But he did fix it, and we kicked back for the evening, finishing off the first season of Treme on DVDs -- love that show!
And today, restored, I've managed to finish my Research Leave report, mark a stack of essays, and begin prepping the next assignment for my literature class, the last assignment I have to prepare this term (save the exams, which I don't have to get to for a few weeks).
The 20th is much more "real," housing a broad mix of immigrants alongside the gentrifying artists and young people trying to catch a break on housing costs. Certainly, it can be rough around the edges, but we savoured its sights, sounds, and aromas one Saturday in April. We even struck up a lovely lunchtime conversation with an Algerian-Parisian and his Guatemalan wife (she acknowledged being such a rarity, as a Guatemalan in France, that she laughingly speculated to being one of 18!) who bought me a kir royal after I admired its pretty colour when their elderly Algerian friend drank his. And we had an expanse of time to chat, as our single waiter rushed to serve at least 40 of us seated on sidewalk tables, perhaps another 20 or so inside. Across the street, a market offering vegetables, meats, and a plethora of antique/vintage/rummage items beckoned . . . a lively din from the crowds was the perfect accompaniment to our meal.

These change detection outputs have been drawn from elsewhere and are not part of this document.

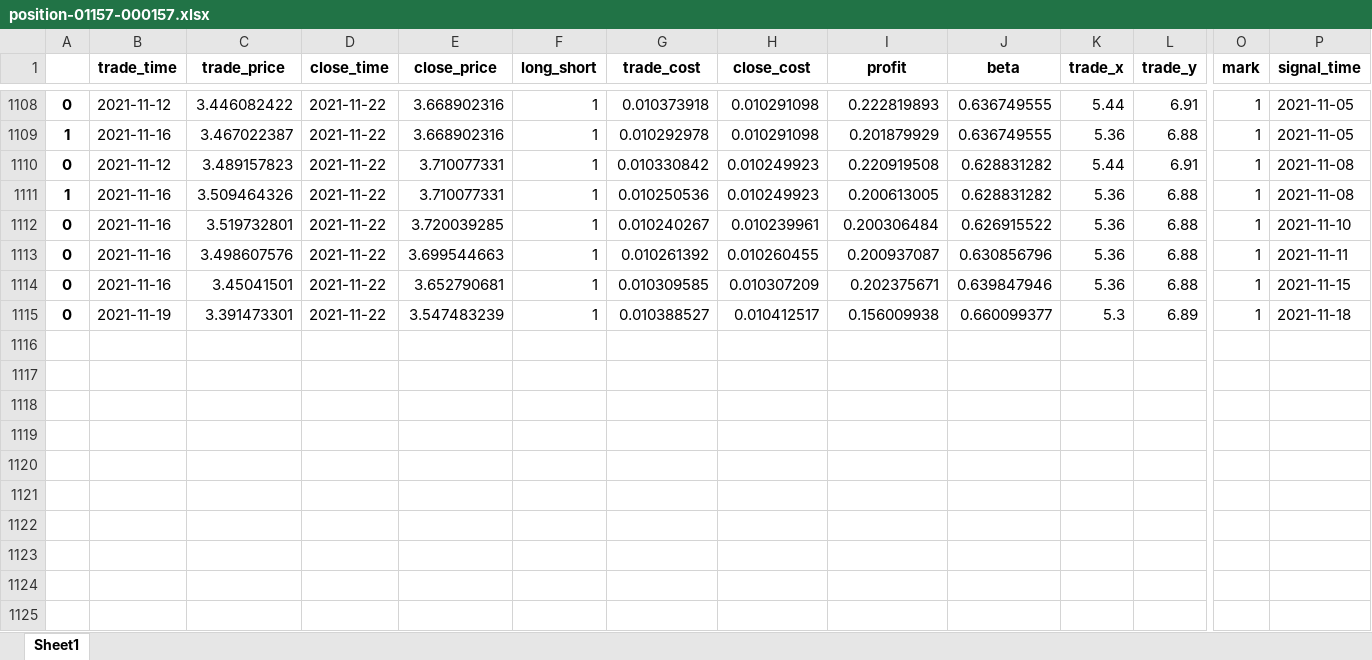
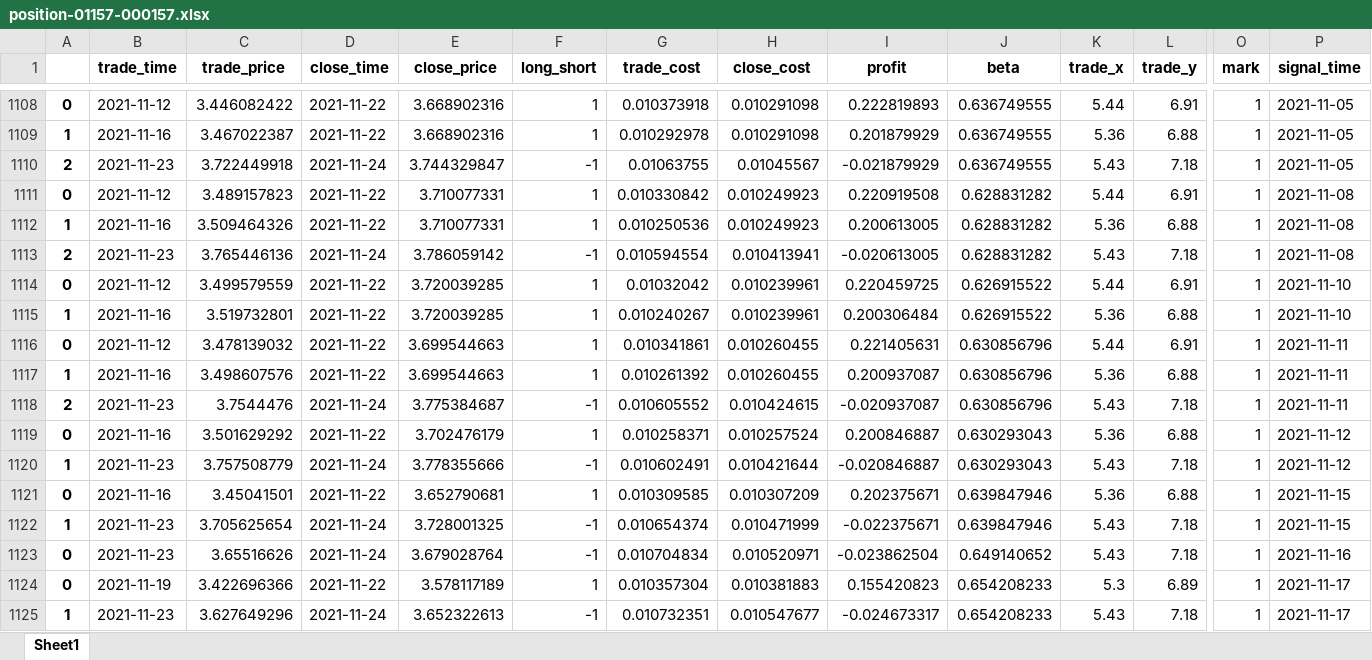
Before and after one commit to quanttrade/product, an Excel workbook: s60_signal/position-01157-000157.xlsx, sheet Sheet1, drawn as a sheet; only a part is shown, gaps mark what is left out; values as stored, in another font and other column widths than the file's, no borders; addresses are those after the commit; rows hold the shown columns only; the diff names each change by its address in the sheet, - before the commit and + after, or states it on an @@ line.

```diff
--- a/s60_signal/position-01157-000157.xlsx (sheet Sheet1)
+++ b/s60_signal/position-01157-000157.xlsx (sheet Sheet1)
+row 1110: 2 | 2021-11-23 | 3.722449918 | 2021-11-24 | 3.744329847 | -1 | 0.01063755 | 0.01045567 | -0.021879929 | 0.636749555 | 5.43 | 7.18 | 1 | 2021-11-05
+row 1113: 2 | 2021-11-23 | 3.765446136 | 2021-11-24 | 3.786059142 | -1 | 0.010594554 | 0.010413941 | -0.020613005 | 0.628831282 | 5.43 | 7.18 | 1 | 2021-11-08
+row 1114: 0 | 2021-11-12 | 3.499579559 | 2021-11-22 | 3.720039285 | 1 | 0.01032042 | 0.010239961 | 0.220459725 | 0.626915522 | 5.44 | 6.91 | 1 | 2021-11-10
-A1115: 0
+A1115: 1
+row 1116: 0 | 2021-11-12 | 3.478139032 | 2021-11-22 | 3.699544663 | 1 | 0.010341861 | 0.010260455 | 0.221405631 | 0.630856796 | 5.44 | 6.91 | 1 | 2021-11-11
-A1117: 0
+A1117: 1
+row 1118: 2 | 2021-11-23 | 3.7544476 | 2021-11-24 | 3.775384687 | -1 | 0.010605552 | 0.010424615 | -0.020937087 | 0.630856796 | 5.43 | 7.18 | 1 | 2021-11-11
+row 1119: 0 | 2021-11-16 | 3.501629292 | 2021-11-22 | 3.702476179 | 1 | 0.010258371 | 0.010257524 | 0.200846887 | 0.630293043 | 5.36 | 6.88 | 1 | 2021-11-12
+row 1120: 1 | 2021-11-23 | 3.757508779 | 2021-11-24 | 3.778355666 | -1 | 0.010602491 | 0.010421644 | -0.020846887 | 0.630293043 | 5.43 | 7.18 | 1 | 2021-11-12
+row 1122: 1 | 2021-11-23 | 3.705625654 | 2021-11-24 | 3.728001325 | -1 | 0.010654374 | 0.010471999 | -0.022375671 | 0.639847946 | 5.43 | 7.18 | 1 | 2021-11-15
+row 1123: 0 | 2021-11-23 | 3.65516626 | 2021-11-24 | 3.679028764 | -1 | 0.010704834 | 0.010520971 | -0.023862504 | 0.649140652 | 5.43 | 7.18 | 1 | 2021-11-16
-C1124 (trade_price): 3.391473301
+C1124 (trade_price): 3.422696366
-E1124 (close_price): 3.547483239
+E1124 (close_price): 3.578117189
-G1124 (trade_cost): 0.010388527
+G1124 (trade_cost): 0.010357304
-H1124 (close_cost): 0.010412517
+H1124 (close_cost): 0.010381883
-I1124 (profit): 0.156009938
+I1124 (profit): 0.155420823
-J1124 (beta): 0.660099377
+J1124 (beta): 0.654208233
-P1124 (signal_time): 2021-11-18
+P1124 (signal_time): 2021-11-17
+row 1125: 1 | 2021-11-23 | 3.627649296 | 2021-11-24 | 3.652322613 | -1 | 0.010732351 | 0.010547677 | -0.024673317 | 0.654208233 | 5.43 | 7.18 | 1 | 2021-11-17
```
Also changed, not shown: s60_signal/position-00358-600362.xlsx, s60_signal/position-01288-601288.xlsx, 57 other files.
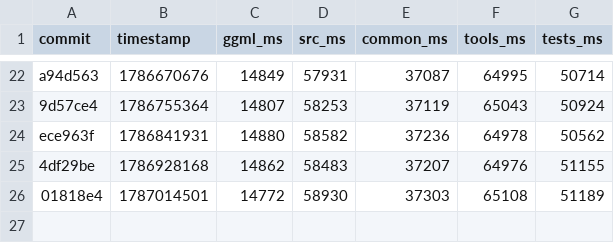
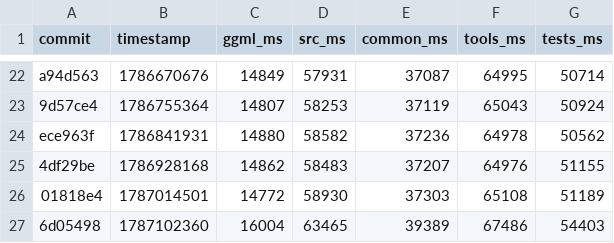
Before and after one commit to ggml-org/llama.cpp-dev, a CSV file: compile-times.csv, drawn as a sheet; only a part is shown, gaps mark what is left out.

```diff
--- a/compile-times.csv
+++ b/compile-times.csv
@@ -26 +26,2 @@ ece963f,1786841931,14880,58582,37236,64978,50562
 01818e4,1787014501,14772,58930,37303,65108,51189
+6d05498,1787102360,16004,63465,39389,67486,54403
```
Also changed, not shown: 2 other files.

Later, wandering the streets, how charming to spot these figures, especially the cats which appear to stroll the sidewalks.